“I just don’t see why I have to know these dates,” grumbled Danny as he looked at his midterm exam grade.<br /><br />Other students echoed his complaint. What do these dates matter? Why should we need to know the difference between 1789, when the Constitution was ratified, and 1765, when the Stamp Act was passed? Isn’t saying they’re in the 1700s enough?
A third-grade teacher at a Denver elementary school decided to try to get to know her students better — most of whom come from low-income families — and gave them a writing assignment in which she hoped they would reveal something about themselves. Kyle Schwartz called the activity “I wish my teacher knew” — and she wound up learning more than she thought.
I spend an enormous amount of time teaching writing to students who based on their initial writing samples from the first days of school, had probably never been pushed to write as much as they have this year.

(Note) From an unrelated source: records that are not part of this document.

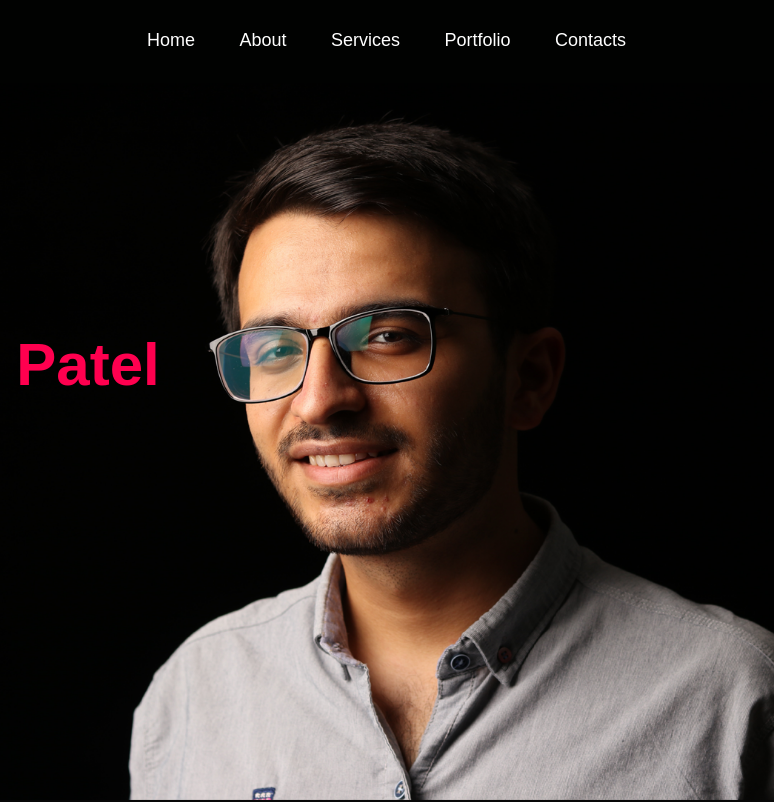
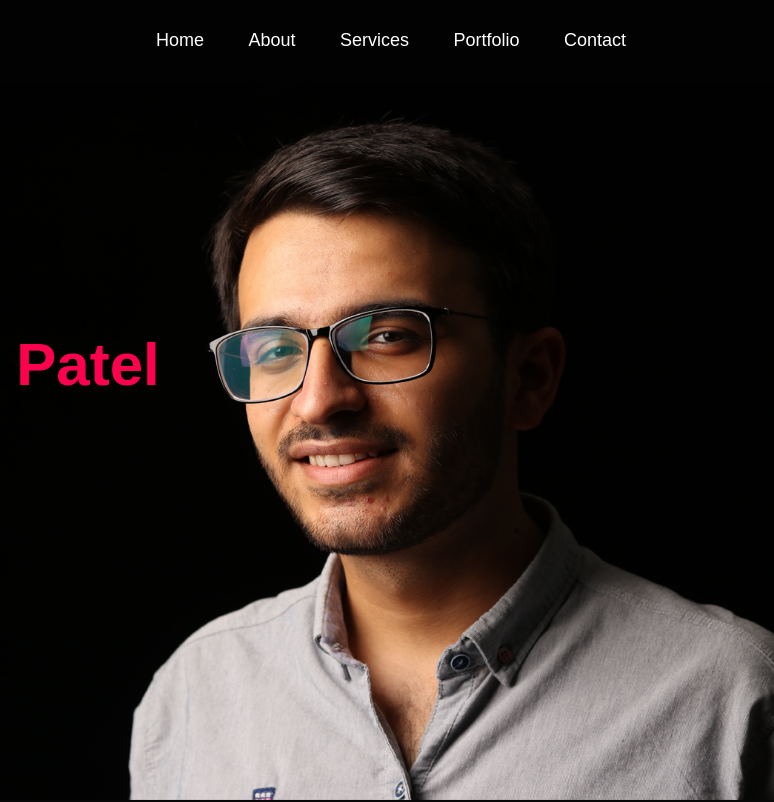
Before and after one commit to niteshpatel99/Personal_Portfolio, a plain HTML site: page index.html in a window 1280 px wide. Shown: the top 802 px of the page, 506-1280 px from the left. Drawn offline with Linux system fonts and the light colour scheme.

Commit message:
Update index.html

```diff
--- a/index.html
+++ b/index.html
@@ -19,7 +19,7 @@
                 <li><a href="#about">About</a></li>
                 <li><a href="#services">Services</a></li>
                 <li><a href="#portfolio">Portfolio</a></li>
-                <li><a href="#contact">Contacts</a></li>
+                <li><a href="#contact">Contact</a></li>
 
 
              <i class="fa-solid fa-circle-xmark" onclick="closemenu()"></i>
```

This year, I changed my approach; tweaked it, if you will, to allow students more time to prime and polish their work.
Music classes are usually cut first when schools reevaluate their budget. But a new study from Northwestern University shows these classes are valuable, especially to low-income children.
We are trying something new in our memoir unit this year: flash drafting our way to a “best first draft”. The main reason for this is that for as long as I’ve taught memoir, I’ve always had a handful of students who would reach the midpoint of their first draft and then just stall. Our conferences would begin with big sighs and something like this:
I think I might be an education advocate. I say “think” because I never considered that my lone little voice was enough to make a difference. Oh sure, we've all heard the "power of one person" speeches. We know individuals who have triumphed over incredible odds and become spokespersons. But that’s not me, is it? I don’t have any incredible background story. I feel like I’m just a regular teacher, but that right there is the point. I actually have some very valuable opinions on teaching, students, and what’s right for education. Believe it or not, people listen.